Working Draft Initial definition.

Initial valuenone
Applies toall elements; In SVG, it applies to container elements excluding the <defs> element and all graphics elements
Inheritedno
Mediavisual
Computed valueas specified
Animation typea filter function list
Canonical orderthe unique non-ambiguous order defined by the formal grammar

Browser compatibility

FeatureChromeEdgeFirefoxInternet ExplorerOperaSafari
Basic support

53

18 -webkit- 1

Yes

Yes -webkit-

35

342

49 -webkit-

46 -webkit- 3

No4

40

15 -webkit-

6 -webkit-
On SVG elements No Yes35 No No No
FeatureAndroid webviewChrome for AndroidEdge mobileFirefox for AndroidIE mobileOpera AndroidiOS Safari
Basic support

53

4.4 -webkit-

53

Yes

Yes -webkit-

35

342

49 -webkit-

46 -webkit- 3

No

40

22 -webkit-

6 -webkit-
On SVG elements No No Yes35 No No No

1. In Chrome 18 to 19, the saturate() function only takes integers instead of decimal or percentage values. From Chrome 20, this bug is fixed.

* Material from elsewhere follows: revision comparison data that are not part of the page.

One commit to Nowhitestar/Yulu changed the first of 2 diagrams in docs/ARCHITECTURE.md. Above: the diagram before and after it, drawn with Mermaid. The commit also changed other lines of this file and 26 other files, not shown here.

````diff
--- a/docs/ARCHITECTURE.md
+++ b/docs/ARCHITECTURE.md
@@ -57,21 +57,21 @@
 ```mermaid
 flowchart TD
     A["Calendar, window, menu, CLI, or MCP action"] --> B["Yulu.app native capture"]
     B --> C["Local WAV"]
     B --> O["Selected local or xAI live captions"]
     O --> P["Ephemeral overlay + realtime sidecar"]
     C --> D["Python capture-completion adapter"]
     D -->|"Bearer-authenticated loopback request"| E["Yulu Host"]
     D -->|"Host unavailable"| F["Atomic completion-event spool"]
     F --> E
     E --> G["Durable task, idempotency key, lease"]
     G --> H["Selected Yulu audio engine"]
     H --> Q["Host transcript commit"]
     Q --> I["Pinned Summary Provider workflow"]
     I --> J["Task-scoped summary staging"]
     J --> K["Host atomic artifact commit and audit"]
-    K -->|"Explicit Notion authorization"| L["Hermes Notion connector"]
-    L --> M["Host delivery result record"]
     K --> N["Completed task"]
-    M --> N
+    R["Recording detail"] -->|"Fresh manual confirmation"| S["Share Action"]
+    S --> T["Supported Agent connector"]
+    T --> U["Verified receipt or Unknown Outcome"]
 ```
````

2. From version 34: this feature is behind the layout.css.filters.enabled preference (needs to be set to true). To change preferences in Firefox, visit about:config.

3. From version 46: this feature is behind the layout.css.prefixes.webkit preference (needs to be set to true). To change preferences in Firefox, visit about:config.

4. Internet Explorer 4 to 9 implemented a non-standard filter property. The syntax was completely different from this one and is not documented here.

See also